Q&A With Kristie Macrakis, Author of Prisoners, Lovers, and Spies
Prisoners, Lovers, and Spies: The Story of Invisible Ink from Herodotus to al-Qaeda is a book about concealing and revealing secret communications. It is the first history of invisible writing, uncovered through stories about scoundrels and heroes. Spies were imprisoned or murdered, adultery unmasked, and battles lost because of faulty or intercepted secret communications. Yet, successfully hidden writing helped save lives, win battles, and ensure privacy. Yale University Press sat down with author Kristie Macrakis to talk about the spy wars, chemical discoveries, and famous characters that make up this hidden history.
Yale University Press:What inspired your research into the history of hidden writing?
Kristie Macrakis: It was precisely the hidden nature of the subject that inspired my research. It all began with a quest to uncover the Stasi’s (East German secret police and intelligence agency) secret writing methods in order to better understand the United States’ secret methods.
After spending considerable time probing secret writing files I finally hit pay dirt. I was handed a top secret Stasi Cold War invisible ink formula from the 1970s and successfully reproduced it. It was so exciting that my heart started pumping like that of a kid who just stole a candybar.
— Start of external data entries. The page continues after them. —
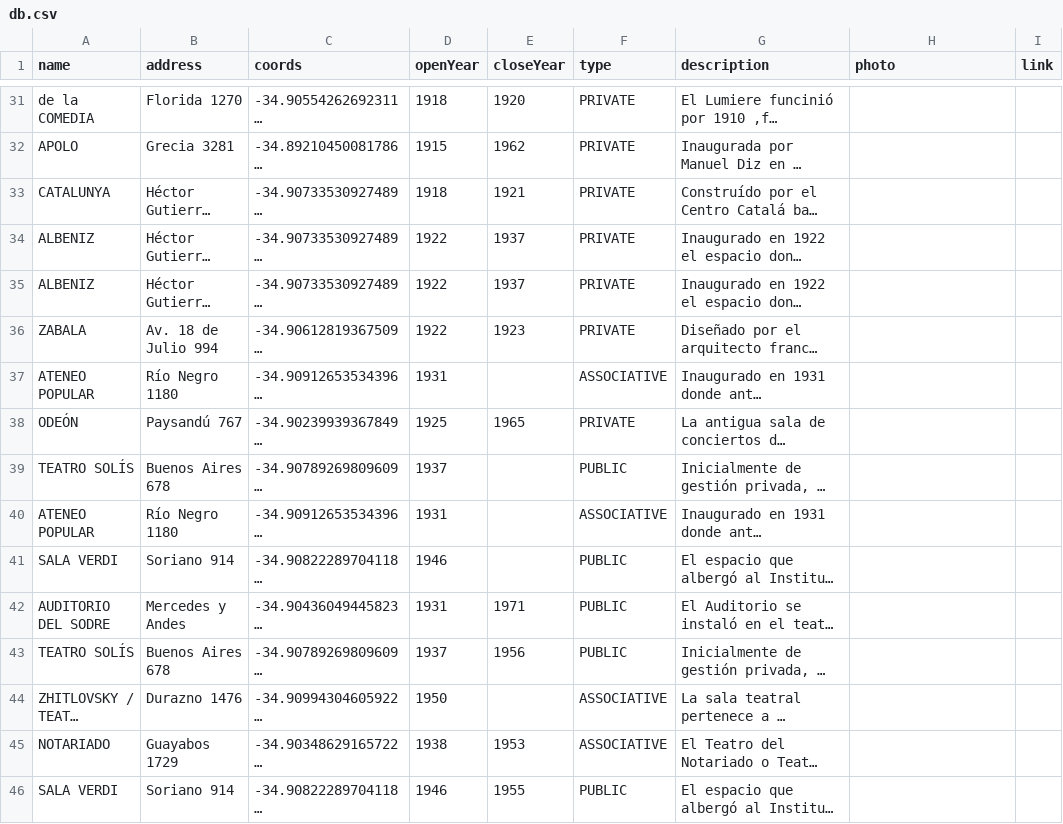
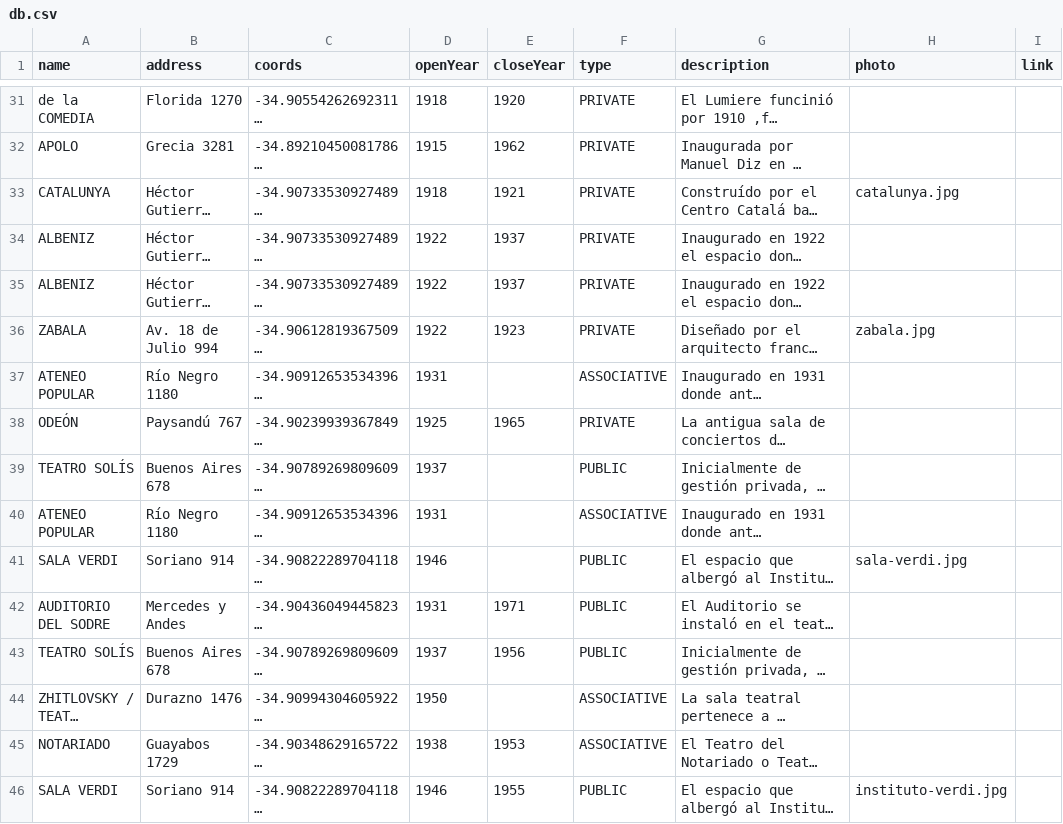
Before and after one commit to wilmer2000/fhce-map, a CSV file: public/db.csv, drawn as a sheet; only a part is shown, gaps mark what is left out; long unchanged cells end in …; the diff covers the shown part only; the diff names each change by its address in the sheet, - before the commit and + after, or states it on an @@ line.

Commit message:
Add new theater images to db.csv
Included references to new photos for historical theaters in `db.csv`, enhancing the visual richness of the dataset. Replaced outdated filenames where applicable.

```diff
--- a/public/db.csv
+++ b/public/db.csv
-H33 (photo): (empty)
+H33 (photo): catalunya.jpg
-H36 (photo): (empty)
+H36 (photo): zabala.jpg
-H41 (photo): (empty)
+H41 (photo): sala-verdi.jpg
-H46 (photo): (empty)
+H46 (photo): instituto-verdi.jpg
```
Also changed, not shown: 28 edited cells elsewhere in this file.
When I was slated to deliver a lecture on invisible ink, I discovered no single book had been written about the subject though there were dozens about codes and ciphers.
The book grew out of that discovery, was research out of curiosity, and was written because of a need. It is the book I wish I had found on the shelf.
YUP: What is your all-time favorite story about invisible ink?
KM: It depends on my mood, but I’m particularly fond of the Nazi tooth spy story. I’ve just written a blog about it, but to make a long story short, a Nazi spy parachuted into England with secret ink hidden in his molar. It’s a good story, but it is just one example of many about the fascinating and bizarre ways in which people concealed their secret ink materials.
YUP: Do you reveal any previously secret hidden writing techniques or stories in Prisoners, Lovers, and Spies?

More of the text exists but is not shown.